§ Structured diff data

------------------------------------------------------------------------

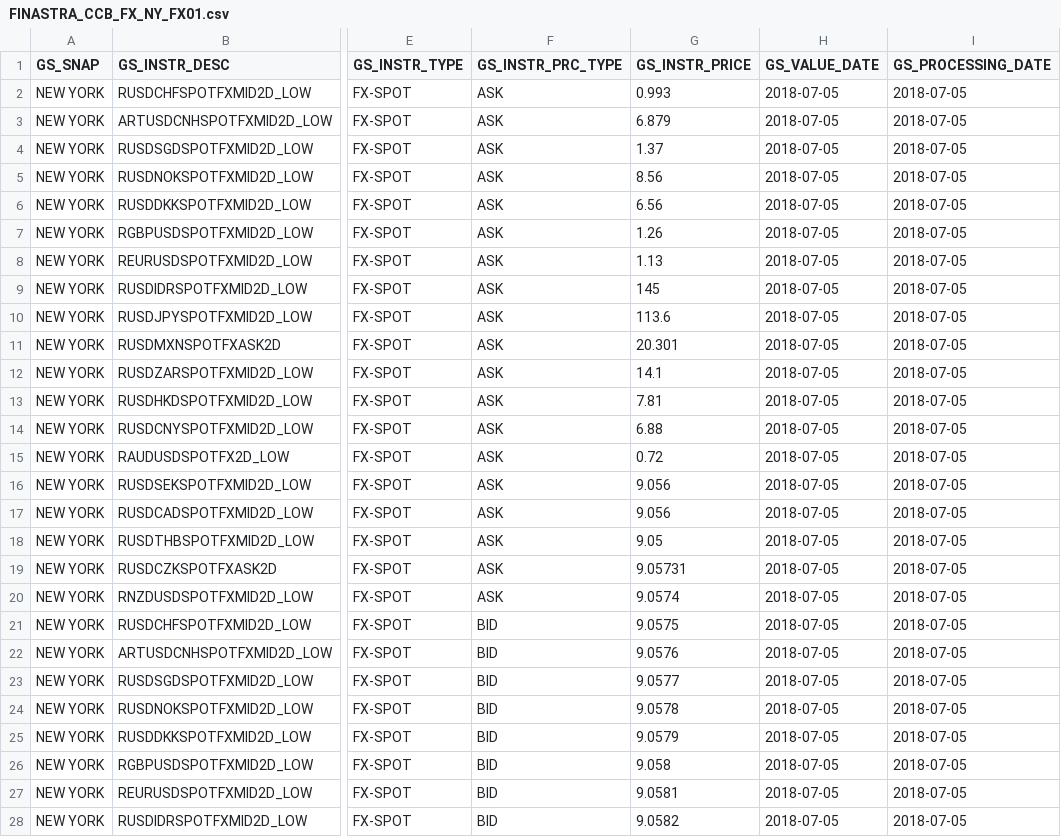
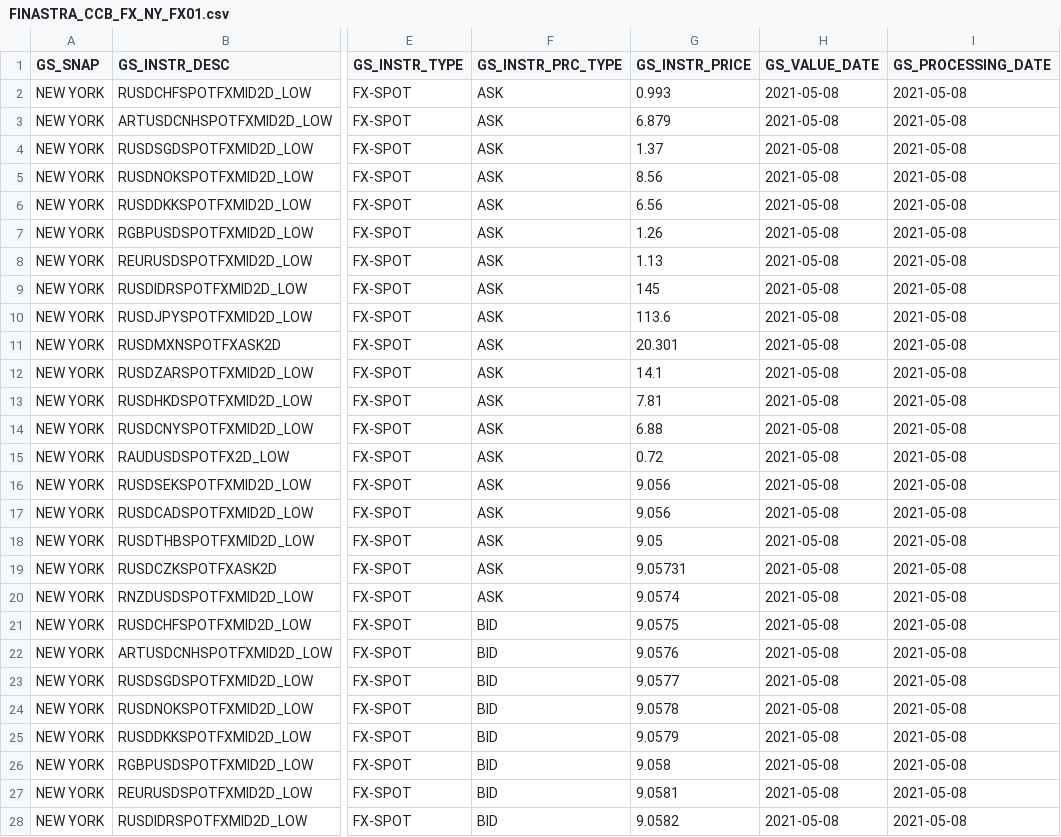
Before and after one commit to shirleenhong/automation-loan-application-cba, a CSV file: DataSet/Integration_DataSet/TL/FXRates_GSFile/AU/TL_FX_01_Files/FINASTRA_CCB_FX_NY_FX01.csv, drawn as a sheet; only a part is shown, gaps mark what is left out; the diff covers the shown part only; the diff names each change by its address in the sheet, - before the commit and + after, or states it on an @@ line.

Commit message:
GDE-8268: pushed code changes and dataset for Amsterdam TL FX 01

```diff
--- a/DataSet/Integration_DataSet/TL/FXRates_GSFile/AU/TL_FX_01_Files/FINASTRA_CCB_FX_NY_FX01.csv
+++ b/DataSet/Integration_DataSet/TL/FXRates_GSFile/AU/TL_FX_01_Files/FINASTRA_CCB_FX_NY_FX01.csv
-H2:H28 (GS_VALUE_DATE): 2018-07-05
+H2:H28 (GS_VALUE_DATE): 2021-05-08
-I2:I28 (GS_PROCESSING_DATE): 2018-07-05
+I2:I28 (GS_PROCESSING_DATE): 2021-05-08
```
Also changed, not shown: 62 edited cells elsewhere in this file, 11 other files.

------------------------------------------------------------------------

§ TASK REQUIREMENTS
The data above should be repeated exactly, minus any pictures.

§ EXERCISE RESULT
Before and after one commit to shirleenhong/automation-loan-application-cba, a CSV file: DataSet/Integration_DataSet/TL/FXRates_GSFile/AU/TL_FX_01_Files/FINASTRA_CCB_FX_NY_FX01.csv, drawn as a sheet; only a part is shown, gaps mark what is left out; the diff covers the shown part only; the diff names each change by its address in the sheet, - before the commit and + after, or states it on an @@ line.

Commit message:
GDE-8268: pushed code changes and dataset for Amsterdam TL FX 01

```diff
--- a/DataSet/Integration_DataSet/TL/FXRates_GSFile/AU/TL_FX_01_Files/FINASTRA_CCB_FX_NY_FX01.csv
+++ b/DataSet/Integration_DataSet/TL/FXRates_GSFile/AU/TL_FX_01_Files/FINASTRA_CCB_FX_NY_FX01.csv
-H2:H28 (GS_VALUE_DATE): 2018-07-05
+H2:H28 (GS_VALUE_DATE): 2021-05-08
-I2:I28 (GS_PROCESSING_DATE): 2018-07-05
+I2:I28 (GS_PROCESSING_DATE): 2021-05-08
```
Also changed, not shown: 62 edited cells elsewhere in this file, 11 other files.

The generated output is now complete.